Your assignment
Report, as a number alone, how many lines below contain the string "label".

(Data supplied begins)

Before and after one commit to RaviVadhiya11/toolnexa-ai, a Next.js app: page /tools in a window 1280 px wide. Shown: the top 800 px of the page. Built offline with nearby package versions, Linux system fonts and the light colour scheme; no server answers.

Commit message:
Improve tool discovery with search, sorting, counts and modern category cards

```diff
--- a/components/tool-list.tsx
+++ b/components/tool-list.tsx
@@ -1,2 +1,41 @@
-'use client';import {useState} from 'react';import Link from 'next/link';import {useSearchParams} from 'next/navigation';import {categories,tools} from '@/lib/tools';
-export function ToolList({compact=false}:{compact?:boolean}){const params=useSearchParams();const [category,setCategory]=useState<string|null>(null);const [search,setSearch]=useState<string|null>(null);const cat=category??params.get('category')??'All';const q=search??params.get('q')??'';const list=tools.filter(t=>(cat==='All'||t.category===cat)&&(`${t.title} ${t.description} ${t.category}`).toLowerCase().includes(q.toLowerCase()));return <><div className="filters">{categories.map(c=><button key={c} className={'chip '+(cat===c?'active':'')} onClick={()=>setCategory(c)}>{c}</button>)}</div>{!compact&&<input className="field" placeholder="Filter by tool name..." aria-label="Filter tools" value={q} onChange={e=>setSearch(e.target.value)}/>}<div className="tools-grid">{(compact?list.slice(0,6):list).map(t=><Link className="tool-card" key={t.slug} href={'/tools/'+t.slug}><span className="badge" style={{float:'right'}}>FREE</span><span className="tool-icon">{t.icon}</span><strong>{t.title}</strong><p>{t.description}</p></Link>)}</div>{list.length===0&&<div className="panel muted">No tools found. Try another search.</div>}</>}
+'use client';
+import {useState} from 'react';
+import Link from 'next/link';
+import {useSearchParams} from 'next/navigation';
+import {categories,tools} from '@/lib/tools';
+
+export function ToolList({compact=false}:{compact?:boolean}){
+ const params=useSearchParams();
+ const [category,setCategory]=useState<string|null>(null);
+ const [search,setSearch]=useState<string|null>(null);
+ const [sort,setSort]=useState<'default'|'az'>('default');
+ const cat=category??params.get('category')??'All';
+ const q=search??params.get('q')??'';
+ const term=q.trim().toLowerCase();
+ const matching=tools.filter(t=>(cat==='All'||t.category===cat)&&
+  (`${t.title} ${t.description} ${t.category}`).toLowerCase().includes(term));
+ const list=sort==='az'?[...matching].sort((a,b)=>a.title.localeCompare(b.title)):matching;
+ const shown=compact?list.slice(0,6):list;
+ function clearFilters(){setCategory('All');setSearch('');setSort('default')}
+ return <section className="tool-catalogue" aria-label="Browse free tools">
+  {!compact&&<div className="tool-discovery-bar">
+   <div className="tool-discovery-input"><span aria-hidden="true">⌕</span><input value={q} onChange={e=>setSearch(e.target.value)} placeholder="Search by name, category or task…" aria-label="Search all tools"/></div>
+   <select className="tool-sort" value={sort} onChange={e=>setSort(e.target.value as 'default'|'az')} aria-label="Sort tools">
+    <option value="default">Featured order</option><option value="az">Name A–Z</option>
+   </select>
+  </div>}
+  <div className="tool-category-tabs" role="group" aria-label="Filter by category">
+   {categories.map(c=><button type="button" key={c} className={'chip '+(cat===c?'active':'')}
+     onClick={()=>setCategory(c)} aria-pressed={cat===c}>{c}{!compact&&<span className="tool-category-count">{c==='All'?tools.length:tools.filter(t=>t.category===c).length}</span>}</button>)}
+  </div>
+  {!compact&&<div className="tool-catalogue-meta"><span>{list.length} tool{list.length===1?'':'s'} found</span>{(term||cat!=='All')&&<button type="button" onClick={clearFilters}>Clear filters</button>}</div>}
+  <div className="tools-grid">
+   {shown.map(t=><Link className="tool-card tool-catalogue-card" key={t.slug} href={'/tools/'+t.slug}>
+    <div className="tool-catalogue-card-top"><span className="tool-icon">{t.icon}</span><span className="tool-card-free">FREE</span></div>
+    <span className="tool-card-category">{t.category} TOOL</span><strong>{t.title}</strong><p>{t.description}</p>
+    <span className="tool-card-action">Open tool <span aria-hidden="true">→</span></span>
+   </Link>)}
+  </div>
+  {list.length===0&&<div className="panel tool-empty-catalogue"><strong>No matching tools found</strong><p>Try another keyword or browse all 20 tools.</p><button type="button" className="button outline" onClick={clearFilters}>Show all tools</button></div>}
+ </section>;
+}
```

(Data supplied ends)

Your response
5